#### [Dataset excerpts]
--- START ---

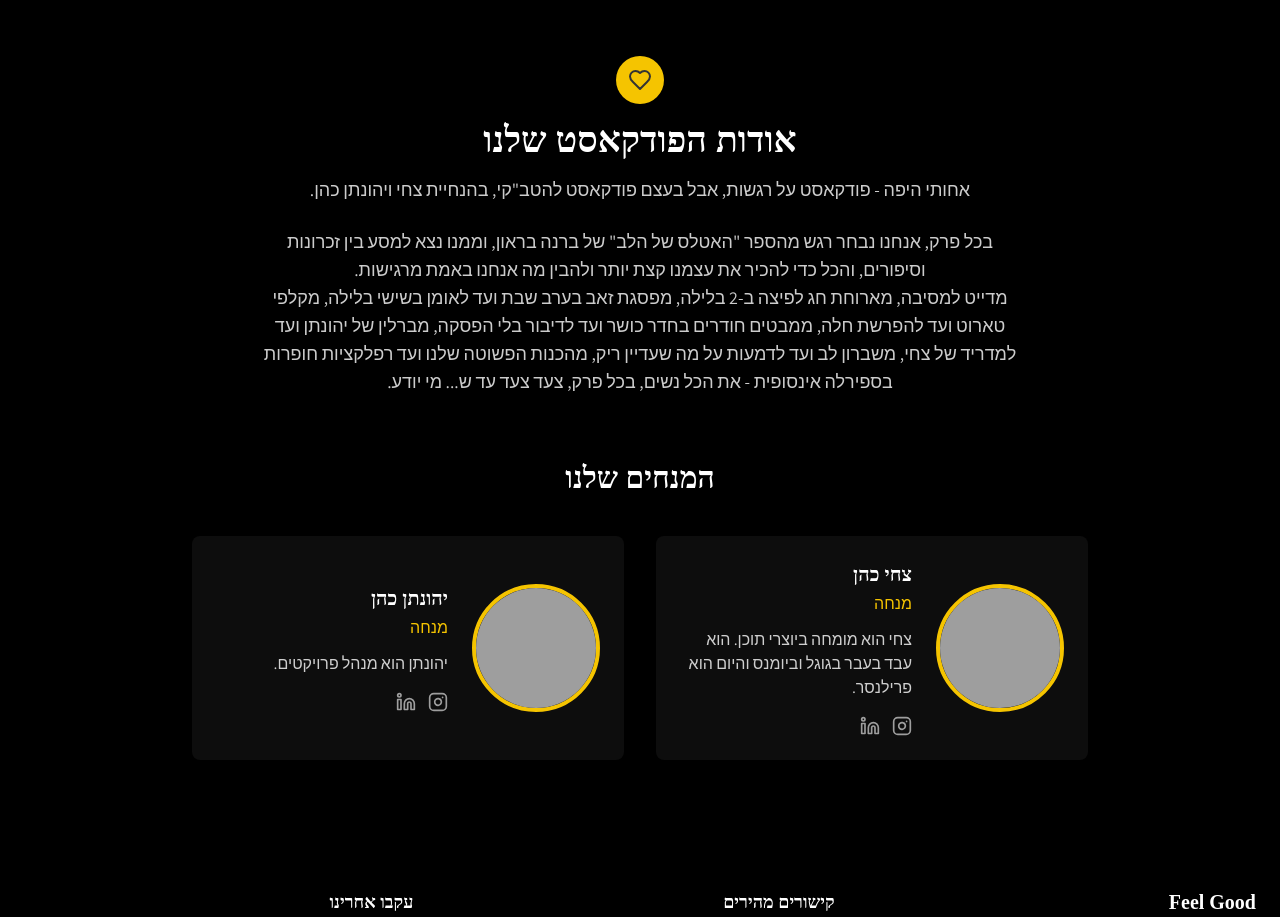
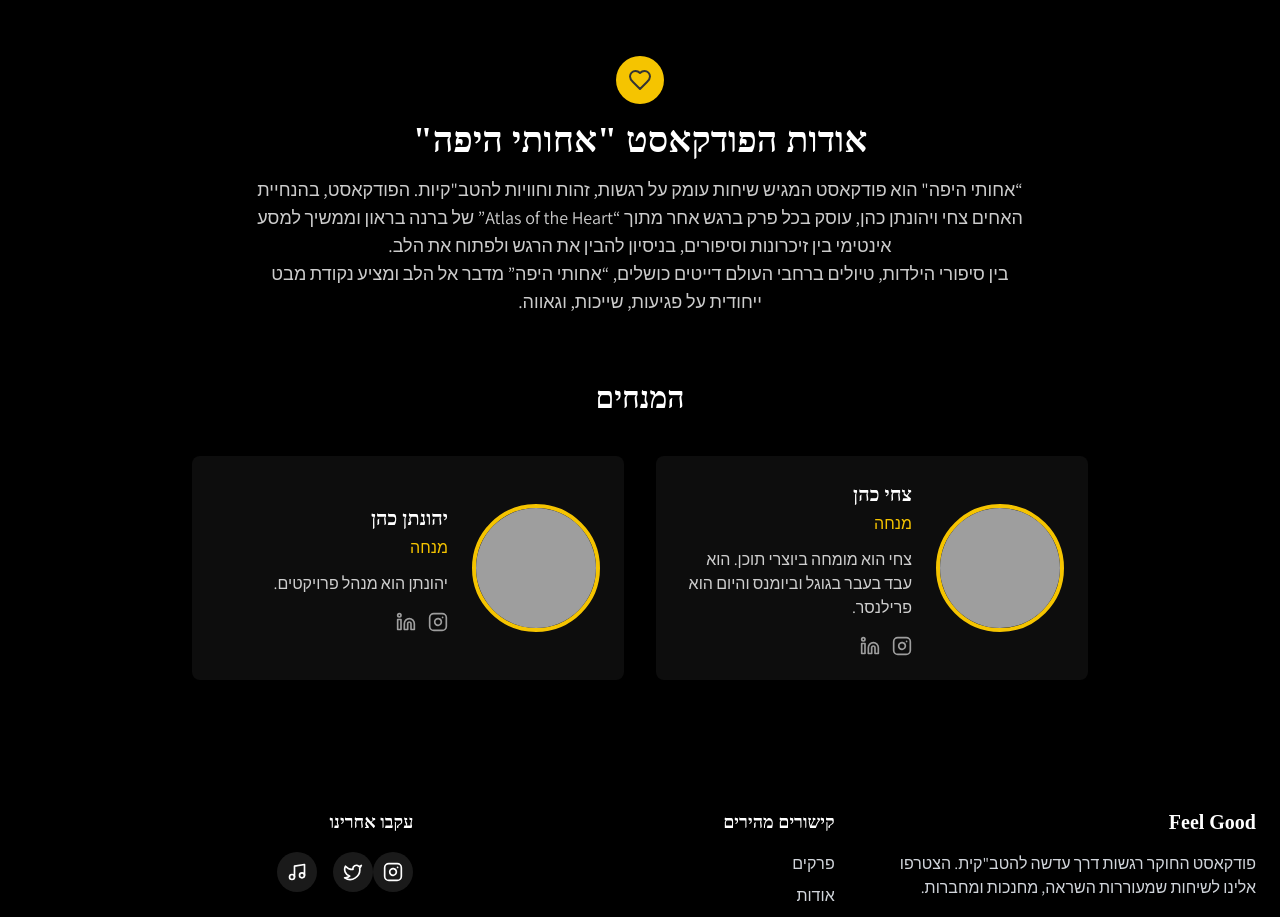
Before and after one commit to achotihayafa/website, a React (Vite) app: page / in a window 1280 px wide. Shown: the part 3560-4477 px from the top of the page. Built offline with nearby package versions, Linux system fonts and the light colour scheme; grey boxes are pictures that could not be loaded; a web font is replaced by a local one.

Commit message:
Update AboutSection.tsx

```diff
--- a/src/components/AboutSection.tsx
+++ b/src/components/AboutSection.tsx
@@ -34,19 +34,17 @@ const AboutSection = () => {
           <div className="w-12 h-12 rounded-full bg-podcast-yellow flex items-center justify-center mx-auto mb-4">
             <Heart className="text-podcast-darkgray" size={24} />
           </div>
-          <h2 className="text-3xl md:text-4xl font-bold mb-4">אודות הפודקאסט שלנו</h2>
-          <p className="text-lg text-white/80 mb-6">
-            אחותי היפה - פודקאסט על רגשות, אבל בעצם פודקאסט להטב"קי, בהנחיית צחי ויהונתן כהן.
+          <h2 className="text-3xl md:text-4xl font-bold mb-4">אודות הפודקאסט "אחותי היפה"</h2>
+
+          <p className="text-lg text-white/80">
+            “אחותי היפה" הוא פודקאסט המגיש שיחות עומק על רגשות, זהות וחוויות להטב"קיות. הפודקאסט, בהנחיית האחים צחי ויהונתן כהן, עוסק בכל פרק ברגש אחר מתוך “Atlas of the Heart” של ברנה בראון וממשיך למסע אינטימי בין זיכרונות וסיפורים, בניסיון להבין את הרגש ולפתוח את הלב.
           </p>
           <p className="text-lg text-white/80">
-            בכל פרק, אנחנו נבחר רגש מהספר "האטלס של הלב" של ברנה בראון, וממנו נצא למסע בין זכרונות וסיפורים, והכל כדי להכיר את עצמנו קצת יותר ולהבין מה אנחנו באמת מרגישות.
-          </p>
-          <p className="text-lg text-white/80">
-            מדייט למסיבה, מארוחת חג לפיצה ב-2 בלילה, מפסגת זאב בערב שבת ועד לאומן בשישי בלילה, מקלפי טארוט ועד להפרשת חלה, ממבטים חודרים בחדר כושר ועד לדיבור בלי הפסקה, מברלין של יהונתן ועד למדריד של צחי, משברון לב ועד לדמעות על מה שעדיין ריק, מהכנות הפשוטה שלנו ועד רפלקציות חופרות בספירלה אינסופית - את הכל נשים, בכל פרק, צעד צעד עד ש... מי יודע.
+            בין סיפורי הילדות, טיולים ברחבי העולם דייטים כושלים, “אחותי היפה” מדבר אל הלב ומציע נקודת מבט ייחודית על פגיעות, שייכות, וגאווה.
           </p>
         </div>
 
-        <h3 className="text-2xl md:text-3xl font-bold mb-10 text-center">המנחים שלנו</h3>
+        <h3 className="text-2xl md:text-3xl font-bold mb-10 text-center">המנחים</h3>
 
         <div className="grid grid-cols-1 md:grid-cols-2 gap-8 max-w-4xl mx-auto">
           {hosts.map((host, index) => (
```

--- END ---

#### [Requirement]
Select every line above that contains the word "AboutSection", and copy it.

#### [Reply]
Update AboutSection.tsx
--- a/src/components/AboutSection.tsx
+++ b/src/components/AboutSection.tsx
@@ -34,19 +34,17 @@ const AboutSection = () => {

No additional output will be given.